# Jet Engine Thrust question help

1. Aug 19, 2009

### controlfreaks

1. The problem statement, all variables and given/known data
A jet engine is being tested in the laboratory and it is found to consume 20 kg of air per second while using 0.2 kg of fuel per second. Given that the exit velocity of the gases is 500 m s-1, calculate the thrust generated by the engine.

2. Relevant equations
F = M(V-U) where F is thrust, M is mass and V and U are final and initial velocities.

3. The attempt at a solution
not sure what to be doing here as i don't know what's going in where. what goes in for U the initial velocity?

2. Aug 19, 2009

### Shooting Star

Hi, welcome to PF.
Can this equation be correct? The left hand side has the dimension of force while the right hand side has the dimension of momentum.

Let's do it in a very simple way.

In one second, how much mass is exiting the rocket? That is given.

So, what is the impulse on this mass?

We know that Impulse = Force X time.

What low should be used now?

Last edited: Aug 19, 2009
3. Aug 19, 2009

### controlfreaks

Hi Shooting Star!

how do we know how much mass is exiting the rocket?
we know how much fuel and air it consumes and the exit veolcity of the gases but not the mass exiting do we?

4. Aug 19, 2009

### Shooting Star

In this case , "consumes" means that the fuel and the air mixes and combustion takes place and the end product exits as a hot gas , producing thrust on the docket . That is given in the very first sentence of the problem . Do you understand now ?

5. Aug 19, 2009

### controlfreaks

ok i get what you mean there! total mass is 20.2Kg

so why do we need the impulse? and as far as the thrust goes how do we now find what this would be. I don't need you to solve for me, just let me kno what's happening with it.
cheers!

6. Aug 19, 2009

### controlfreaks

bump!

can anyone help on this?
much appreciated!

7. Aug 19, 2009

### Shooting Star

The fuel and air mixture exit the rocket after burning and therefore produces a reaction force on the rocket.

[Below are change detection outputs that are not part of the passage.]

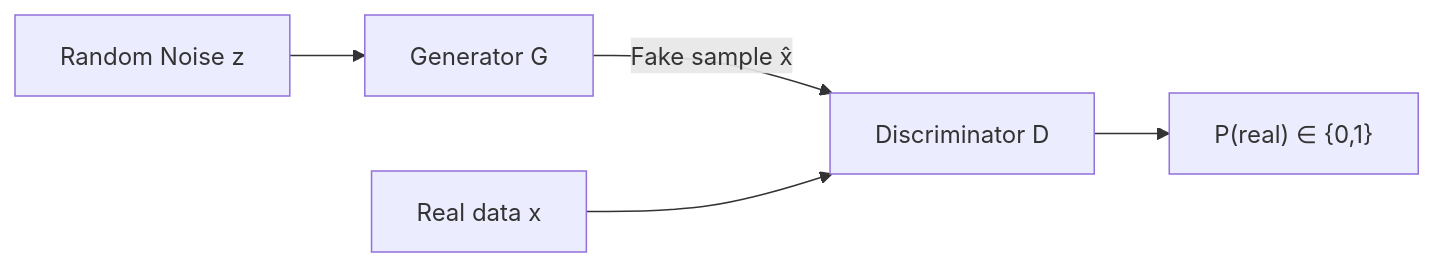
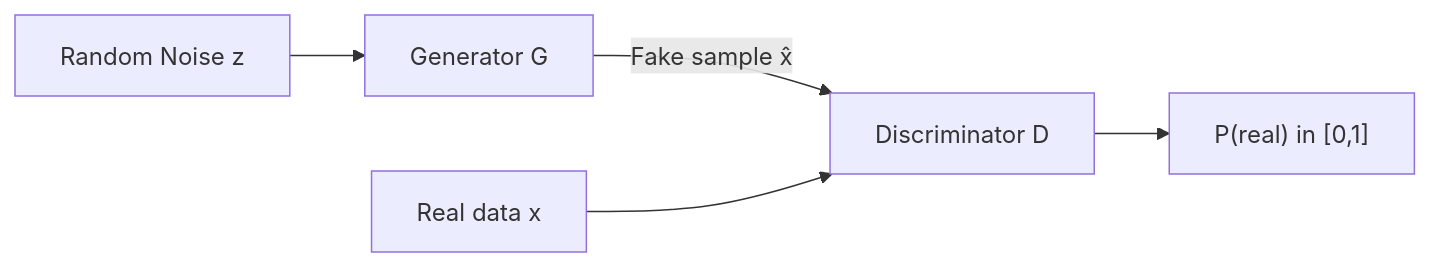
Before and after one commit to Hmago/ml4: the third of 3 diagrams in content/14_neural_networks.md, drawn with Mermaid. The commit also changed other lines of this file and 50 other files, not shown here.

````diff
--- a/content/14_neural_networks.md
+++ b/content/14_neural_networks.md
@@ -1259,7 +2117,7 @@
 ```mermaid
 graph LR
     Z[Random Noise z] --> G[Generator G]
     G -->|Fake sample x̂| D[Discriminator D]
     R[Real data x] --> D
-    D --> P["P(real) ∈ {0,1}"]
+    D --> P["P(real) in [0,1]"]
 ```
````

The impulse on the existing gas has been given.The impulse is the change in momentum and the time is one second. Use the equation I have given you. The force on the exiting gas must be equal to the thrust on the rocket, according to Newton's third law of motion.

8. Aug 19, 2009

### minger

I think we're making this problem more difficult than it needs to be; and it seems that way because of a simple mistake. You are trying to use Conservation of Momentum for a fluid, but you forgot time rate.
$$\begin{split} F \neq m(V_2 - V_1) \\ F = \dot{m}(V_2-V_1) \end{split}$$
As shooting star mentioned, ALWAYS check your units. If you're not getting Newtons, then you're not calculating force. Also, there may be a pressure component that should be included, if not, then you haev mass flow rate and initial and final velocities. Plug and chug.